**INSTRUCTIONS FOR THE TASK:** The copy has to match the records word for word and include no pictures.

**SOURCE DATA:**
((

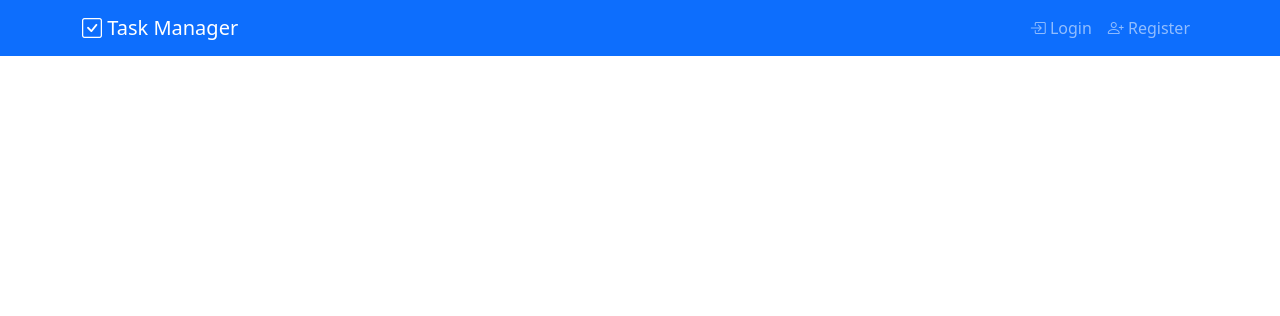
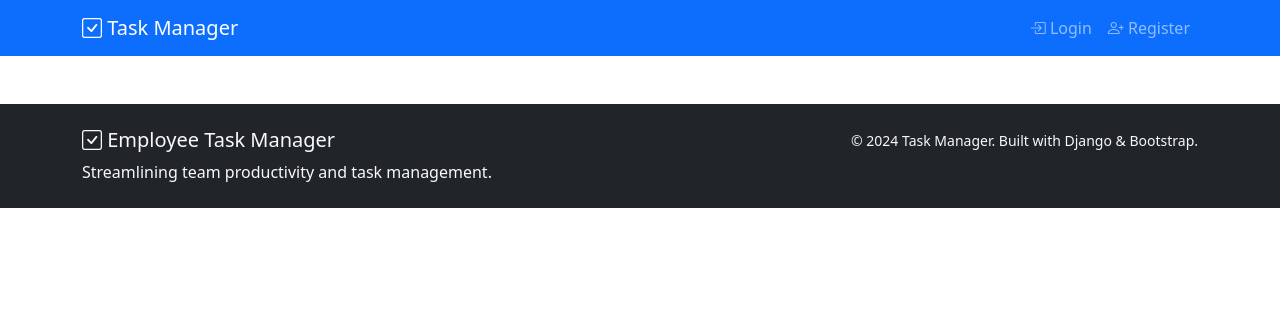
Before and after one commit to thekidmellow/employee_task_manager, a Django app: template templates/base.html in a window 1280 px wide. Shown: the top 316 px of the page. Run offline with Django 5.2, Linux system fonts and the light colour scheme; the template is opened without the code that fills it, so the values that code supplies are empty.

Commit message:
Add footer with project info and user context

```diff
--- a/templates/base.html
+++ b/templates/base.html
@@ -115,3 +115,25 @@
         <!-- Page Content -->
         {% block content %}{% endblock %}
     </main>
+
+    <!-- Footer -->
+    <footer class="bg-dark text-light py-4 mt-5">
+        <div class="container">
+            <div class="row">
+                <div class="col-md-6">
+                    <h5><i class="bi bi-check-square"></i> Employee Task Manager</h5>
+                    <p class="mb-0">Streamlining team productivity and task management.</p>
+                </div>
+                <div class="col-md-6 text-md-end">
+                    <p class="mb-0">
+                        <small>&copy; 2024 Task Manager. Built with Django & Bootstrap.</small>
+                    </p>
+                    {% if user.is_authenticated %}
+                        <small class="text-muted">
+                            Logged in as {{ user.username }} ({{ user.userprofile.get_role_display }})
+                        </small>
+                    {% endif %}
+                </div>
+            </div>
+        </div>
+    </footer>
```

))

**WRITTEN ANSWER:**
Before and after one commit to thekidmellow/employee_task_manager, a Django app: template templates/base.html in a window 1280 px wide. Shown: the top 316 px of the page. Run offline with Django 5.2, Linux system fonts and the light colour scheme; the template is opened without the code that fills it, so the values that code supplies are empty.

Commit message:
Add footer with project info and user context

```diff
--- a/templates/base.html
+++ b/templates/base.html
@@ -115,3 +115,25 @@
         <!-- Page Content -->
         {% block content %}{% endblock %}
     </main>
+
+    <!-- Footer -->
+    <footer class="bg-dark text-light py-4 mt-5">
+        <div class="container">
+            <div class="row">
+                <div class="col-md-6">
+                    <h5><i class="bi bi-check-square"></i> Employee Task Manager</h5>
+                    <p class="mb-0">Streamlining team productivity and task management.</p>
+                </div>
+                <div class="col-md-6 text-md-end">
+                    <p class="mb-0">
+                        <small>&copy; 2024 Task Manager. Built with Django & Bootstrap.</small>
+                    </p>
+                    {% if user.is_authenticated %}
+                        <small class="text-muted">
+                            Logged in as {{ user.username }} ({{ user.userprofile.get_role_display }})
+                        </small>
+                    {% endif %}
+                </div>
+            </div>
+        </div>
+    </footer>
```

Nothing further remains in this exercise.